Doctor Rex from the sleep center called with my test results. “Do you know what you have?” he asked. Either he needed my help or he was playing twenty questions.
“Sleep apena?” I suggested.
“Mild sleep apnea.”
Over the measly 40% of the time that I was sleeping, there were nine times out of every hour when I stopped breathing for over ten seconds. Seven of those times I woke up. The other two times I had a drop in oxygen. This sounded like one of those complicated word problems from fourth grade math class.
I wondered aloud, “Could it be that I hang out on my exhale because I’m so relaxed, and that’s what you’re picking up on?”
He rattled off some explanation about obstructed breathing and ended with, “I don’t doubt our study!” I imagined him puffing his neck out like one of those exotic birds defending their territory.
“What are my options?” I asked.
“I’m leaning toward a mouthpiece, “ he said. “They’re easier to tolerate, but they don’t always work.”
They don’t always work. I could see why he’d lean that way.
“Okay, so what’s involved with getting a mouthpiece?”
Here’s what’s involved: I check myself back into the sleep clinic and get eighteen wires hooked to my body and scalp, two prongs shoved up my nose, two belts cinched around my chest and abdomen, and a white plastic gizmo clamped to my index finger.
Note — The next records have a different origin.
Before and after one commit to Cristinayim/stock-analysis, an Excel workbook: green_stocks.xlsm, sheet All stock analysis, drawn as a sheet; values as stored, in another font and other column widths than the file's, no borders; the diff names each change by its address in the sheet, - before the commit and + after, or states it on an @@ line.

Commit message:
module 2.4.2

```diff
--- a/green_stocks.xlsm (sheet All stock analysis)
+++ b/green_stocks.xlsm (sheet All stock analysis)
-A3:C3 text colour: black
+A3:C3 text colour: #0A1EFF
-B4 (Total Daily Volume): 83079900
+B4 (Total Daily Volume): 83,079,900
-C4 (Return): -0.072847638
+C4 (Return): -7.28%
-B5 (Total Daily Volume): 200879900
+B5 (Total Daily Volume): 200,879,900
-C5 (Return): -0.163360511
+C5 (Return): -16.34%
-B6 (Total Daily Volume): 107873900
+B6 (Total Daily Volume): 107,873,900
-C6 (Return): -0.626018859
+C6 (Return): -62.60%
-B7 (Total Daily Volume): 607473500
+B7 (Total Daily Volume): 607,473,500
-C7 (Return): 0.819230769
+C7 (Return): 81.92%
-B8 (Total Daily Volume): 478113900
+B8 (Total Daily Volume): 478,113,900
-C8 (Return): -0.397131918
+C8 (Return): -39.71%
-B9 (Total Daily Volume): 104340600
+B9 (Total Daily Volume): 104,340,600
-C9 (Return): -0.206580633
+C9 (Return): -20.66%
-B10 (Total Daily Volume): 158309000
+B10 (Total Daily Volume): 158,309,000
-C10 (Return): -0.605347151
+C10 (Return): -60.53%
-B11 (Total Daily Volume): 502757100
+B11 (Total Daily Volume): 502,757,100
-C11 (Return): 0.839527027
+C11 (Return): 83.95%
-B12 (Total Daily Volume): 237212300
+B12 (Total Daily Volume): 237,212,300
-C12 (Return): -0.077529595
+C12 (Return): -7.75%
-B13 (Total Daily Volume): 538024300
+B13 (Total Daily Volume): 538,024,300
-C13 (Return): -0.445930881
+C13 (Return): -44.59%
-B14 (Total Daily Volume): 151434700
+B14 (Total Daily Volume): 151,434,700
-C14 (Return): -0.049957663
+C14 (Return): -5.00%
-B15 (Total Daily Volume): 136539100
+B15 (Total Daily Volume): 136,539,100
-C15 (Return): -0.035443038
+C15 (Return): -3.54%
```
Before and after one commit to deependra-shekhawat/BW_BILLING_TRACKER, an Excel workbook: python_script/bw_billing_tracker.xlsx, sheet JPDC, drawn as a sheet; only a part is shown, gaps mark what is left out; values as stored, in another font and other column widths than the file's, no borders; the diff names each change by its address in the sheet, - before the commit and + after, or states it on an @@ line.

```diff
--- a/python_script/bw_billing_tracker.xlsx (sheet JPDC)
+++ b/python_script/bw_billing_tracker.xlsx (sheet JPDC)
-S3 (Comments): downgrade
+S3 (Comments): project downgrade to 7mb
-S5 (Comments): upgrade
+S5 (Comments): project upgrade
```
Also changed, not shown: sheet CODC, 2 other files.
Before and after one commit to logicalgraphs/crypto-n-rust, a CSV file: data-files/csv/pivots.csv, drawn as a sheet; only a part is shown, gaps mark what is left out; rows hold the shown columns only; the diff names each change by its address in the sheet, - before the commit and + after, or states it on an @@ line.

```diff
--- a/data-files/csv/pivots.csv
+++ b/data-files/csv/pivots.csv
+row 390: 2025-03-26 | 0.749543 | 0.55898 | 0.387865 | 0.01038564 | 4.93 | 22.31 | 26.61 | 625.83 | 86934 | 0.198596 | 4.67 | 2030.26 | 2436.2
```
And then…and then…they make a mold of my teeth, some kind of device hooked to a motorized machine that moves my jaw into ideal positions while I sleep.
“Hold on. You expect me to sleep while I’m hooked up to eighteen wires, two belts, a gizmo on my finger and a machine that motors my jaw forward?”
“Book the appointment,” I said.